◆ **Instructions to follow**:
Each line holding the word "class" must appear in the answer, copied from the entries.

◆ **Given information**:
········

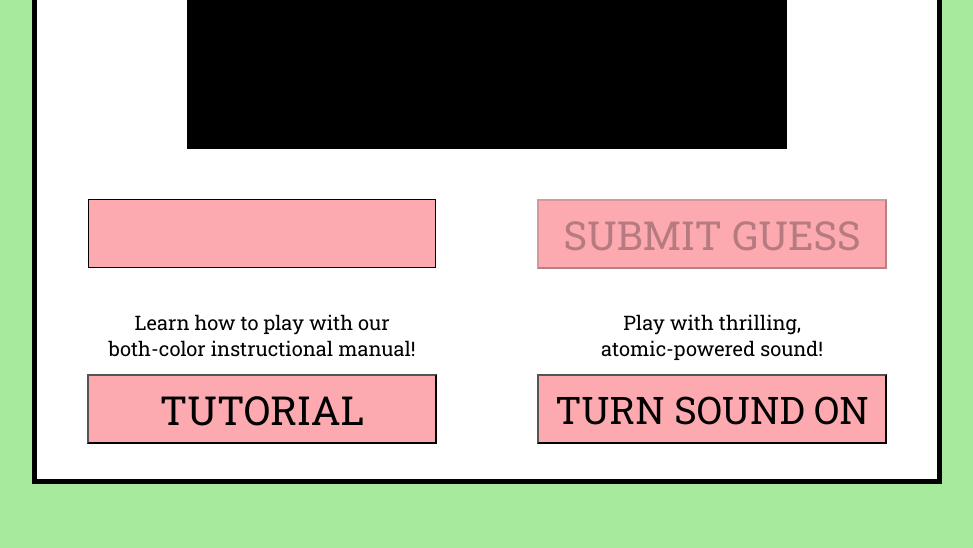
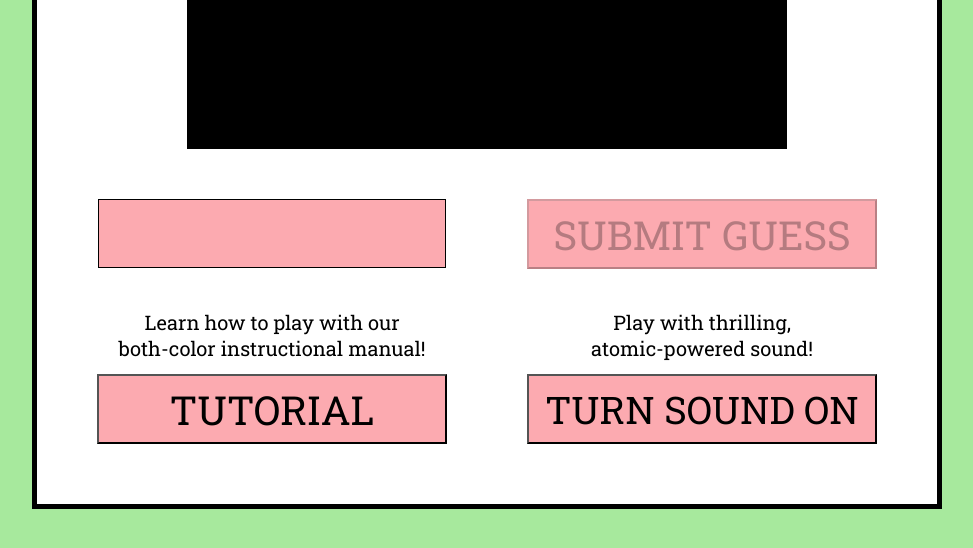
Before and after one commit to elizabethlundberg/BlackBox, a plain HTML site: page index.html in a window 1280 px wide. Shown: the part 706-1254 px from the top of the page, without its empty margins (153-1126 px from the left). Before the commit the page ends 1216 px from the top, so only its background shows below. Drawn offline with Linux system fonts and the light colour scheme.

Commit message:
Adjust button margins

```diff
--- a/css/style.css
+++ b/css/style.css
@@ -20,7 +20,7 @@ body {
   flex-direction: row;
   align-items: center;
   justify-content: center;
-  height: 1200px;
+  height: 1250px;
 }
 
 button {
@@ -37,7 +37,7 @@ button {
   grid-template-areas: "heading heading" "title new-game" "game game" "score submit-button" "instr-text audio-text" "instr-button audio-button";
   position: absolute;
   width: 900px;
-  height: 1150px;
+  height: 1175px;
   top: 30px;
   border: solid 5px;
   justify-items: center;
@@ -116,7 +116,7 @@ button {
 
 #top-ad-copy {
   grid-area: heading;
-  margin: 30px 50px 0px 50px;
+  margin: 32px 54px 0 52px;
   font-size: 20px;
   font-weight: 700;
   text-align: justify;
@@ -127,7 +127,7 @@ button {
   font-weight: 900;
   grid-area: title;
   padding: 0 0 0 30px;
-  margin: -15px 0 0 18px;
+  margin: -15px 0 0 20px;
   justify-self: start;
   visibility: hidden;
 }
@@ -143,7 +143,7 @@ button {
 #instructions {
   grid-area: instr-text;
   font-size: 20px;
-  margin: 10px 0 0 0px;
+  margin: 10px 0 0 20px;
   text-align: center;
 }
 
@@ -154,7 +154,7 @@ button {
 #audio-desc {
   grid-area: audio-text;
   font-size: 20px;
-  margin: 10px 0 0 0;
+  margin: 10px 20px 0 0;
   text-align: center;
 }
 
@@ -248,3 +248,12 @@ button {
   font-size: 120px;
   line-height: 100px;
 }
+
+#score-box, #instructions-button {
+  margin-right: -20px;
+}
+
+
+#new-game, #submit-guess, #audio-change {
+  margin-left: -20px;
+}
```
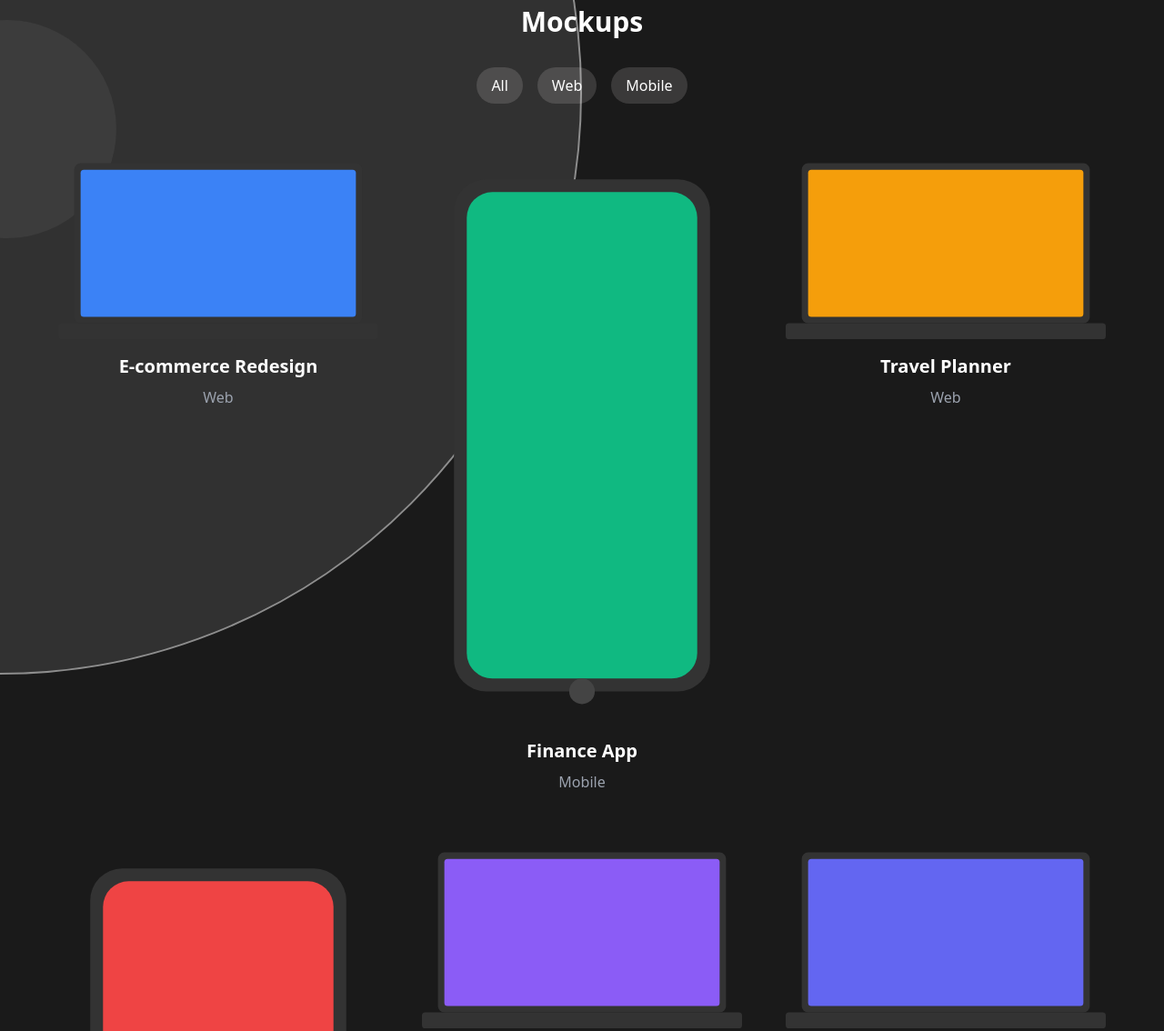
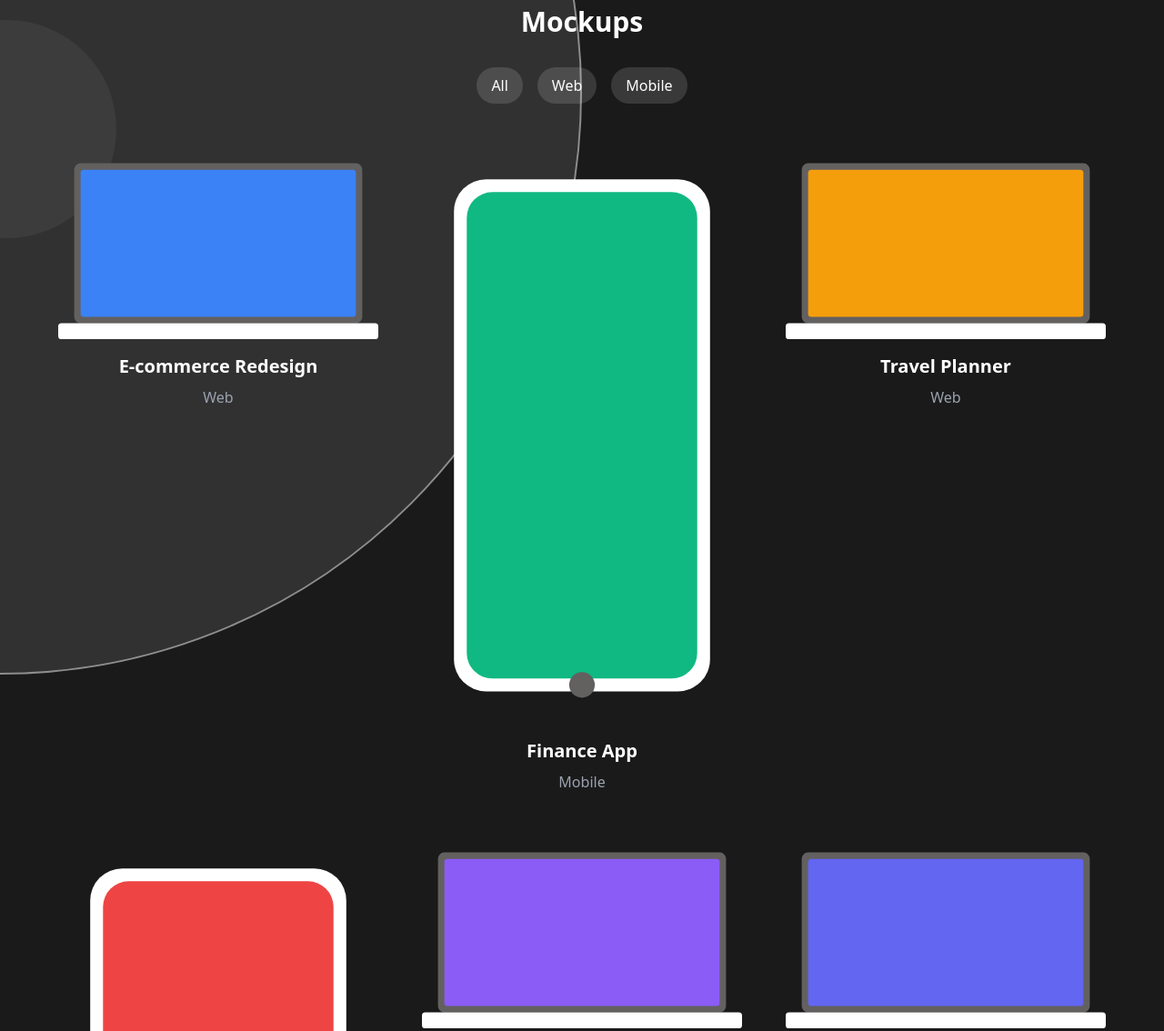
Before and after one commit to sensitiky/UX-UI-portfolio, an Astro site: page / in a window 1280 px wide. Shown: the part 858-1992 px from the top of the page at 91% size. Built offline with nearby package versions, Linux system fonts and the light colour scheme; Astro itself is replaced by a stand-in of ours.

Commit message:
Update Frontend 1.1

```diff
--- a/src/components/ContactForm.astro
+++ b/src/components/ContactForm.astro
@@ -52,7 +52,7 @@
     </form>
 
     <div id="formStatus" class="mt-4 text-center hidden">
-      <p class="text-green-400">Thank you! Your message has been sent.</p>
+      <p class="text-[#4CAF50]">Thank you! Your message has been sent.</p>
     </div>
   </div>
 </section>
--- a/src/components/ProjectSection.astro
+++ b/src/components/ProjectSection.astro
@@ -52,7 +52,7 @@ const categories = ["All", "Web", "Mobile"];
                     width="180"
                     height="100"
                     rx="4"
-                    fill="#333"
+                    fill="#636060"
                   />
                   <rect
                     x="14"
@@ -68,7 +68,7 @@ const categories = ["All", "Web", "Mobile"];
                     width="200"
                     height="10"
                     rx="2"
-                    fill="#333"
+                    fill="#fff"
                   />
                 </svg>
               ) : (
@@ -84,7 +84,7 @@ const categories = ["All", "Web", "Mobile"];
                     width="80"
                     height="160"
                     rx="10"
-                    fill="#333"
+                    fill="#fff"
                   />
                   <rect
                     x="14"
@@ -94,7 +94,7 @@ const categories = ["All", "Web", "Mobile"];
                     rx="8"
                     fill={project.color}
                   />
-                  <circle cx="50" cy="170" r="4" fill="#444" />
+                  <circle cx="50" cy="168" r="4" fill="#636060" />
                 </svg>
               )}
             </div>
```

········

◆ **Exercise output**:
     <div id="formStatus" class="mt-4 text-center hidden">
-      <p class="text-green-400">Thank you! Your message has been sent.</p>
+      <p class="text-[#4CAF50]">Thank you! Your message has been sent.</p>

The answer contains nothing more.